With the austerity brought on by the 1941 strike and World War II, budgets tightened. Animators over at Warner Brothers figured out how to get similar effects more efficiently.
In 1942, Chuck Jones directed "The Dover Boys at Pimento University," which achieved startling motion effects with fewer drawings. Here's what the poses look like when the Dover Boys were holding still.
When the characters moved, they became wildly distorted drawings. This cel appeared on screen for just one frame. One frame out of the 24 frames that flash by each second can't really be seen consciously, but it is certainly felt.
These stretched poses came to be known by a variety of names, such as: "elongated in-betweens," "long-headed in-betweens," "swish trails," or "motion smear." Here are a couple more frames from "Dover Boys" showing some elongated in-betweens.
The effect was so entertaining that entire sequences were built around it. In the 1943 Bugs Bunny episode "Super Rabbit," Bugs outwits some Texans by becoming a cheerleader. As he waves his hands and dances around, his poses stretch all over the place.
In the 1952 short "Water, Water, Every Hare," a few of the frames use painted multiples of the ears and legs for a zippy stroboscopic effect.
Daffy Duck confronts Elmer in a rapid smear with strobing multiples. Strobing smears register in a different way from the elongated in-betweens, more of a visually buzzing effect.
Addendum: Guinevere Singley reminded me that the stop-motion animation company Laika made some sculpted (actually 3D printed) elongated in-betweens for their feature film "Paranorman." More about that at Cartoon Brew.
Watch on YouTube: The Dover Boys of Pimento University

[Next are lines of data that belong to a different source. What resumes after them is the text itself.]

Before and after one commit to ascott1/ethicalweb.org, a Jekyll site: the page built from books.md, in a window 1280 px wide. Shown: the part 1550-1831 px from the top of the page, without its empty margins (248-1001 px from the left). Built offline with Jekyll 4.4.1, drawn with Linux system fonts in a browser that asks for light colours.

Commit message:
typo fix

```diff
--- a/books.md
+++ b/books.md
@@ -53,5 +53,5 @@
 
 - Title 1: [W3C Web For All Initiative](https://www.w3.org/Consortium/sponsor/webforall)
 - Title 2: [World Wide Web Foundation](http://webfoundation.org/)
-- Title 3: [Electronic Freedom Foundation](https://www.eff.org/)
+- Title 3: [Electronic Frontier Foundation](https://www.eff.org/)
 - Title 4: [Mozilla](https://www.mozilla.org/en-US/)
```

Book that talks about this: The Animator's Survival Kit
Motion blur is discussed in Imaginative Realism: How to Paint What Doesn't Exist
Previously on GurneyJourney: